* Provided information *
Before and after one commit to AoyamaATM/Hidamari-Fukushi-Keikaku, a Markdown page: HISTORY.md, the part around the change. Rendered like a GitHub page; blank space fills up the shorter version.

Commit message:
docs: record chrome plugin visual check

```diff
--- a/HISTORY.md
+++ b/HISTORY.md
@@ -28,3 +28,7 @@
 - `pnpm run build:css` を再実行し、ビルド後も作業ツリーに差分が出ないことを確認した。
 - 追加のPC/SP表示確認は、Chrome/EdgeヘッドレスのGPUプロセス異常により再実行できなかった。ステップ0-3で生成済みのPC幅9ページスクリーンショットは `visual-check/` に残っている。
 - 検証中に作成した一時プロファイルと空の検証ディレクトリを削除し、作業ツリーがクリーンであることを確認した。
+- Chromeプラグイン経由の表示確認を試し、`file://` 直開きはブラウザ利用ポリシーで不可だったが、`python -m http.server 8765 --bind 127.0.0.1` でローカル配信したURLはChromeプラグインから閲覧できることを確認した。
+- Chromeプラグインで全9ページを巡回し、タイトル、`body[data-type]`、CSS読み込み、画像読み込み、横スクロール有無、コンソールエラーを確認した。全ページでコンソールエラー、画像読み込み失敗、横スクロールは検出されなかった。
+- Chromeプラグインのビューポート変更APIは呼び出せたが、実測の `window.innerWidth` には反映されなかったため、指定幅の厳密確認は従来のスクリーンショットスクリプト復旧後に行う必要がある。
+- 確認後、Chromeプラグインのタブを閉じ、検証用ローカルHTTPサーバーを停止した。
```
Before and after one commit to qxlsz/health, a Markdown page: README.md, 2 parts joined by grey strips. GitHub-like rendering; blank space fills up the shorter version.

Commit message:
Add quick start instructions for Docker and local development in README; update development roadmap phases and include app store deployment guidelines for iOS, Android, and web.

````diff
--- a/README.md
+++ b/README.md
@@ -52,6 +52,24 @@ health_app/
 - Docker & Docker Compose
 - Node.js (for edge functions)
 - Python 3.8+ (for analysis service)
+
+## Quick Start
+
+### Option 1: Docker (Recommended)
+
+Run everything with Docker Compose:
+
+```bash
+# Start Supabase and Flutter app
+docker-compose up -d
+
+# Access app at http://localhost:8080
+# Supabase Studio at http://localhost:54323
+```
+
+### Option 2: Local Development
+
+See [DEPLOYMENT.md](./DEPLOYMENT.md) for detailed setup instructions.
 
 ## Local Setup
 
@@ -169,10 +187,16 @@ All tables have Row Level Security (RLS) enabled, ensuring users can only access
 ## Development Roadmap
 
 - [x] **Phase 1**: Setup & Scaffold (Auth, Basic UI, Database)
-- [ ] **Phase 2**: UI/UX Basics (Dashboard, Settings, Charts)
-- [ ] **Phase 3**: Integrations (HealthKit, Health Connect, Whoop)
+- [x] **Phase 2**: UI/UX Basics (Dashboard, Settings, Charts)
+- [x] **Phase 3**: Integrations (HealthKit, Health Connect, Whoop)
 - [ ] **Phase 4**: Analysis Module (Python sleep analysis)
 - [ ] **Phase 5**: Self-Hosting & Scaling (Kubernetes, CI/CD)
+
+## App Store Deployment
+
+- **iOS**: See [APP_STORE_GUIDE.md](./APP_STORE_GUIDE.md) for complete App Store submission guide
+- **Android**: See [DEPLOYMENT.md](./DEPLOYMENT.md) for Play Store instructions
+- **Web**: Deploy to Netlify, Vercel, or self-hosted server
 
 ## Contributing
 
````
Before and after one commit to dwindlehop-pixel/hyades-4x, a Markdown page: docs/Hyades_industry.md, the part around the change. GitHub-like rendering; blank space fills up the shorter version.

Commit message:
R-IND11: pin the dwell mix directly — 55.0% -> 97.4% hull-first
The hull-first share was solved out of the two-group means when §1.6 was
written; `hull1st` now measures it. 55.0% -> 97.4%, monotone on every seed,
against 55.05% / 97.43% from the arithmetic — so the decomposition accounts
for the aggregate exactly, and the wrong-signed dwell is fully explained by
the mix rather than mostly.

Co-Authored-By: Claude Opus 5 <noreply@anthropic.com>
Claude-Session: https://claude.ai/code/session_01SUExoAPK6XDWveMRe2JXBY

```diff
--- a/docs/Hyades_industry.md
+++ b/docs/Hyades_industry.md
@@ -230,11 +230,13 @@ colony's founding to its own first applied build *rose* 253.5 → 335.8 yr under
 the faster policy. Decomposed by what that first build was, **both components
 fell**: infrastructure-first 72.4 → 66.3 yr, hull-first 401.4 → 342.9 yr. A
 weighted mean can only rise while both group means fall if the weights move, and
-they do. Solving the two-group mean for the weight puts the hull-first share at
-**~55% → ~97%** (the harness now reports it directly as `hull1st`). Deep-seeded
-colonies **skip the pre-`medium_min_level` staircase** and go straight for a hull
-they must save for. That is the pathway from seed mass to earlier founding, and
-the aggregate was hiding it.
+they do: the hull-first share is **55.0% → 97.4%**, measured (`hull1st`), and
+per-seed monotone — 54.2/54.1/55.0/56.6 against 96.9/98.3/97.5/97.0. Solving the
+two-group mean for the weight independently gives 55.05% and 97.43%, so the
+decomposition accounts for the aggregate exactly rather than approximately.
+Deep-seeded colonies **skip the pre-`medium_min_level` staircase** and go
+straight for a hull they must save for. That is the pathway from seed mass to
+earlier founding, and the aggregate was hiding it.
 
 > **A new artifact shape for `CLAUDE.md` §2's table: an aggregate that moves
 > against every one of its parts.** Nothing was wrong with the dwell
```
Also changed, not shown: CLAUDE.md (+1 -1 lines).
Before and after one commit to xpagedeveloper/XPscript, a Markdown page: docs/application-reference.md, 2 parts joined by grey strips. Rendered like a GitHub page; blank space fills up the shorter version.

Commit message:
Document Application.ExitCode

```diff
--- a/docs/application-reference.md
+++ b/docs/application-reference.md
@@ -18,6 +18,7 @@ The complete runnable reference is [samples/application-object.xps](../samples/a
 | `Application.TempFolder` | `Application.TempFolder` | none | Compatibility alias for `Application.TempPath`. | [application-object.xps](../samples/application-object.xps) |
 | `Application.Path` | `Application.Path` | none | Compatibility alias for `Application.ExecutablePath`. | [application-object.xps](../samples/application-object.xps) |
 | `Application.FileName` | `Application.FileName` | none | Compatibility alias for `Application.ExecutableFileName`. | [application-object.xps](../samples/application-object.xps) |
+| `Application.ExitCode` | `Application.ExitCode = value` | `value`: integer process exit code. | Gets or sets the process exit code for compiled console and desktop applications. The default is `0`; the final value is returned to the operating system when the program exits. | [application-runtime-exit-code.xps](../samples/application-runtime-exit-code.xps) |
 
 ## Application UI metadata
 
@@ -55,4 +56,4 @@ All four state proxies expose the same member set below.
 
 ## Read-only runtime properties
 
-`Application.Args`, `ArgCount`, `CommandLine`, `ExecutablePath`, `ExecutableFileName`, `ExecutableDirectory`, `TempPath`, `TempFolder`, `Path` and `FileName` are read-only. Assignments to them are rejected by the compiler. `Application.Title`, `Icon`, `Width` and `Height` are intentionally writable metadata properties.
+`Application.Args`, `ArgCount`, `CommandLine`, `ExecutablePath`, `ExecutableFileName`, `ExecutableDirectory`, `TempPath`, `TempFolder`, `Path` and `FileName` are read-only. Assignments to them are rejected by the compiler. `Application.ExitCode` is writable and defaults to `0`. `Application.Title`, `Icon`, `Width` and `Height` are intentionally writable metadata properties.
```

* Assignment *
Looking at the data above, show all lines where the word "seeded" occurs.

* Reply *
-**~55% → ~97%** (the harness now reports it directly as `hull1st`). Deep-seeded
+Deep-seeded colonies **skip the pre-`medium_min_level` staircase** and go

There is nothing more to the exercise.